Vetstreet does not provide medical advice, diagnosis, or treatment. See Additional Information ›
To some dogs, the world is one big water bowl. They guzzle from the toilet, slurp from mud puddles, lap water off shower doors and even lick post-shower human legs.
What’s really going on here?
In most cases, it’s just a dog being a dog. You can't really expect an animal that eats poop and rolls in dead squirrels to have a discriminating palate when it comes to quenching his thirst, after all.
There are times, however, when dogs may drink more than usual because of a medical problem. Increased water consumption may be a sign of anything from a bacterial infection to serious conditions such as diabetes, kidney disease and glandular disorders, like Cushing’s disease.
If you suspect that your dog is emptying the water bowl more frequently, consult your veterinarian, who may ask you to measure exactly how much your dog is imbibing each day.
While it’s normal for dogs to drink more on hot summer days or after exercise, under normal conditions, a dog shouldn’t take in more than about 1 to 1⅔ cups of water per 10 pounds of body weight in 24 hours.
Of course, since everything that goes in must eventually come out, a dog who drinks more will also usually pee more. And while it may be tempting to limit your dog’s water intake to reduce the number of times that he whines at the door, you should never withhold water from your dog unless instructed to do so by your veterinarian. Some dogs may need more water because of certain medical conditions, and limiting their water intake could lead to serious medical complications.
Even if your dog has no underlying medical condition, there are times when it’s a good idea to save him from his indiscriminate drinking habits.
Dogs who slurp from stagnant ponds or lakes that have been contaminated with animal feces or urine can be infected with protozoa, such as Giardia, and bacteria, like Leptospira.
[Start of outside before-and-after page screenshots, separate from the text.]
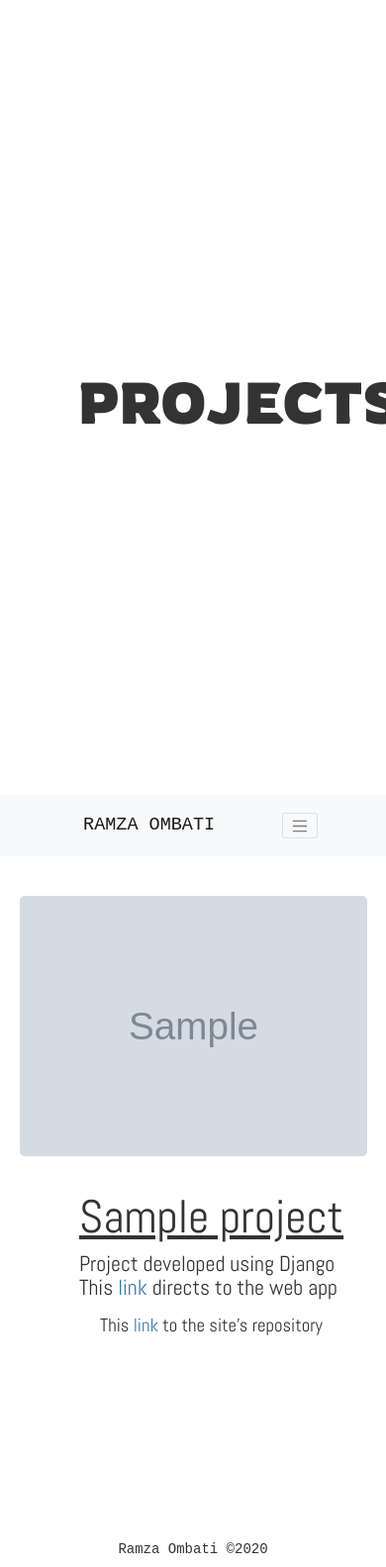
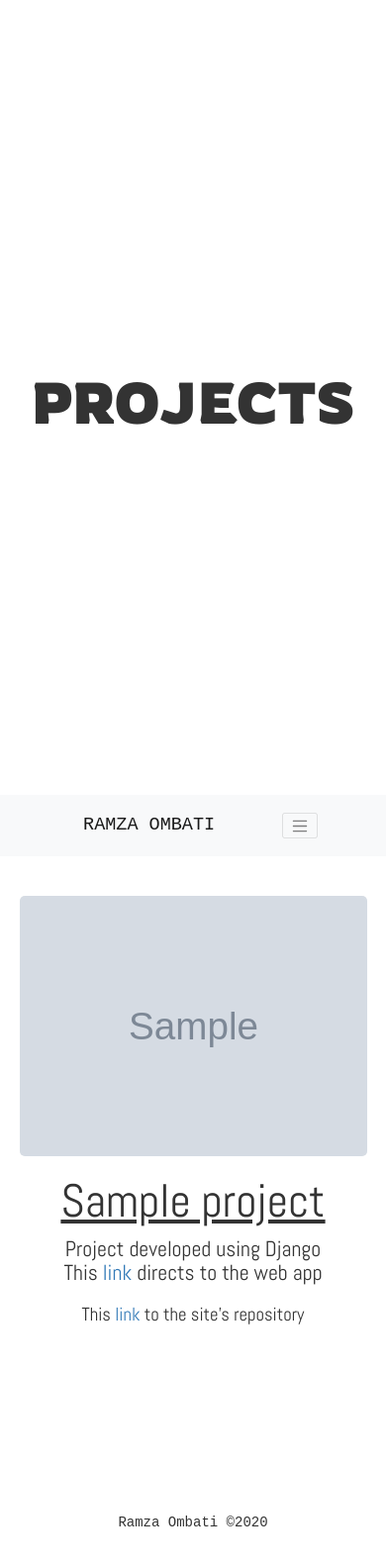
Before and after one commit to ramza007/Ramza.io, a Django app: page /projects in a window 390 px wide; the page is wider, and only the part inside the window is pictured. Shown: that part at 99% size. After the commit the page ends 1542 px from the top of that part, so only its background shows below. Run offline with Django 3.2, Linux system fonts and the light colour scheme; tables that the repository leaves empty hold one stand-in row (values such as "Sample post"); grey boxes marked "Sample" are stand-in pictures; some libraries are stand-ins or nearby versions; some web fonts are replaced.

Commit message:
- Minor modifications to Navbar and Project templates - Code cleaning

```diff
--- a/portfolio/static/css/navbar.css
+++ b/portfolio/static/css/navbar.css
@@ -19,3 +19,7 @@
   top: 0;
   width: 100%;
 }
+
+.sticky + .content {
+  padding-top: 60px;
+}
--- a/portfolio/static/css/projects.css
+++ b/portfolio/static/css/projects.css
@@ -1,7 +1,8 @@
 body{
     /* font-family: 'Poor Story', cursive; */
     font-family: 'Courier New', Courier, monospace;
-    background-attachment: fixed;
+    /* background-attachment: fixed; */
+    overflow-x: hidden;
     /* margin-bottom: 2%; */
 }
 
@@ -22,6 +23,7 @@
     background-repeat: no-repeat;
     background-size: cover;
     padding: 5vw 5vw 30vh 5vw;
+    overflow-x: hidden;
     /* margin-bottom: 2%; */
     /* background-color: orange; */
 }
@@ -64,8 +66,12 @@
 
 
 @media (max-width: 480px) {
+
+    body{
+        overflow-x: hidden;
+    }
     .container-1{
-        padding: 42vh 20vw 42vh 20vw;
+        padding: 42vh 0 42vh 0;
     }
 
     .container-1 h1{
@@ -73,6 +79,7 @@
     }
 
     .container-fluid{
+        overflow-x: hidden;
         font-size: 3vw;
         padding: 5vw 5vw 20vh 5vw;
     }
@@ -84,6 +91,9 @@
     }
 
     .detail{
+        padding: 0;
         font-size: 8vw;
+        float: none;
+        text-align: center;
     }
 }
--- a/portfolio/templates/navbar.html
+++ b/portfolio/templates/navbar.html
@@ -7,7 +7,7 @@
     <link rel="stylesheet" href="{% static 'css/navbar.css' %}">
 {% endblock %}
     <!--Navbar start-->
-    <nav class="navbar navbar-expand-md bg-light navbar-light sticky-top" id="navbar">
+    <nav class="navbar navbar-expand-md bg-light navbar-light sticky-top" id="navbar" style="background-color: #e3f2fd;">
         <!-- Brand -->
         <a class="navbar-brand" href="/">RAMZA OMBATI</a>
 
```
Also changed, not shown: portfolio/templates/projects.html (+0 -14 lines).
Blue-green algae, found in some lakes during hot temperatures, can also be toxic to your dog.
When in doubt, it’s always a good idea to bring a collapsible water bowl and a bottle of water with you on outdoor hikes.
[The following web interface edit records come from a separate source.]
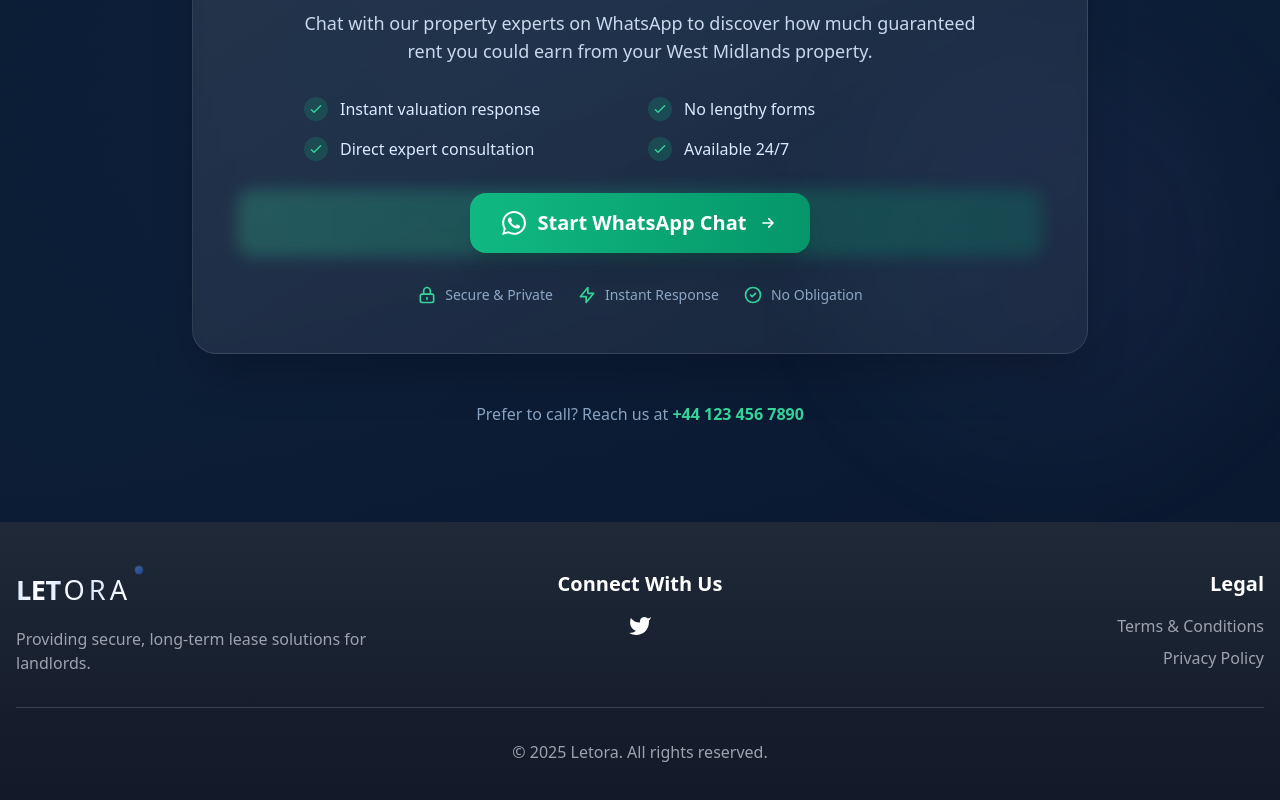
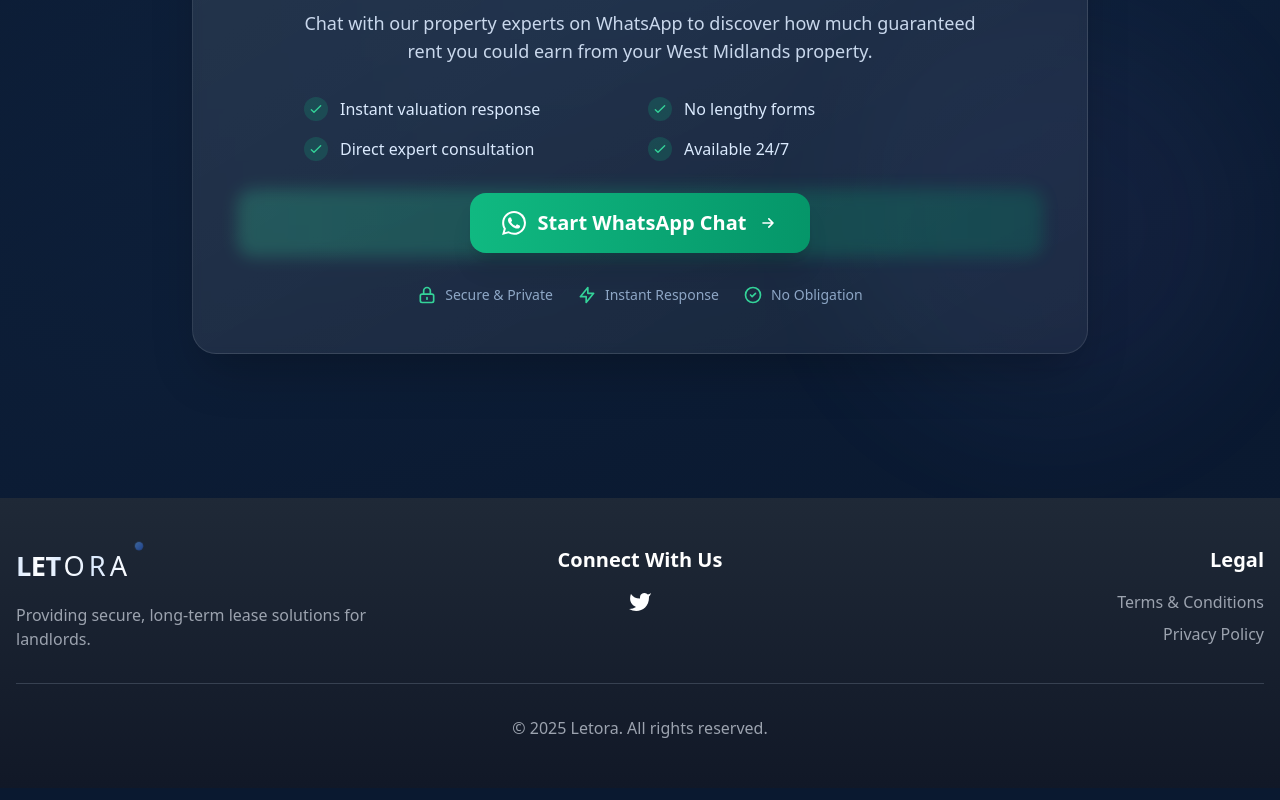
Before and after one commit to mxlro-star/leaselink-landing-page, a Next.js app: page / in a window 1280 px wide. Shown: the part 9385-10185 px from the top of the page. Built offline with nearby package versions, Linux system fonts and the light colour scheme.

Commit message:
removed phone number

```diff
--- a/components/WhatsAppContact.js
+++ b/components/WhatsAppContact.js
@@ -143,9 +143,7 @@
 
           {/* Additional Info */}
           <div className={`mt-12 transform transition-all duration-1000 delay-500 ${isVisible ? 'translate-y-0 opacity-100' : 'translate-y-8 opacity-0'}`}>
-            <p className="text-blue-200/70 text-center">
-              Prefer to call? Reach us at <a href="tel:+441234567890" className="text-emerald-400 hover:text-emerald-300 font-semibold">+44 123 456 7890</a>
-            </p>
+
           </div>
         </div>
       </div>
```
And while slurping from the lawn sprinkler may just be normal dog behavior, if you think your dog is drinking more than usual, it’s worth a visit to your veterinarian, so she can recommend tests to rule out any medical conditions.
Like this article? Have a point of view to share? Let us know!
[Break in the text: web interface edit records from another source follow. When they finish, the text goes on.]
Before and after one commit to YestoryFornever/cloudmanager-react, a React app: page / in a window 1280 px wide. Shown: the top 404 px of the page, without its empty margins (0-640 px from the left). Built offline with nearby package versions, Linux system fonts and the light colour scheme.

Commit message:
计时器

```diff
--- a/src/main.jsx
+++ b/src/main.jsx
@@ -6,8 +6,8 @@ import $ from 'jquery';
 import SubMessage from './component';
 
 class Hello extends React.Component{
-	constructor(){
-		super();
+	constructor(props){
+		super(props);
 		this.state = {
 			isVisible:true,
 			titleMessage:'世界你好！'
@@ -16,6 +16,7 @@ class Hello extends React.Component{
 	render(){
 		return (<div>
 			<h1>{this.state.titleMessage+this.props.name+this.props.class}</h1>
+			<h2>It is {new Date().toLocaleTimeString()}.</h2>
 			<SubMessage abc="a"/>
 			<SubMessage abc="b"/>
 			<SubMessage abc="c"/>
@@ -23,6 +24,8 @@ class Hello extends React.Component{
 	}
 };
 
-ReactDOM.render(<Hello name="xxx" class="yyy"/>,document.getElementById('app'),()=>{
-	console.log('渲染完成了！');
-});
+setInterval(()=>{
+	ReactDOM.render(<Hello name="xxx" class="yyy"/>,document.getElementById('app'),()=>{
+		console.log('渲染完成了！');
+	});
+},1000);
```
Take our breed quiz to find your next pet.
Bartonella is a type bacteria that can be transmitted to cats, dogs and humans from exposure to infected fleas and…
Want to give your pup yummy, low-calorie treats? We’ve got the skinny on which foods are OK to feed him.
Not sure about food puzzles? Our veterinarian reveals why the payoff for your pet is well worth any extra work.
With these simple dental care tips, you can help keep your canine’s adorable smile shiny and healthy for life.
The friendly and inquisitive LaPerm has an easy-care coat that comes in a variety of colors and patterns.
Check out our collection of more than 250 videos about pet training, animal behavior, dog and cat breeds and more.
Wonder which dog or cat best fits your lifestyle? Our new tool will narrow down more than 300 breeds for you.
If the video doesn't start playing momentarily,
please install the latest version of Flash.
Thank you for subscribing.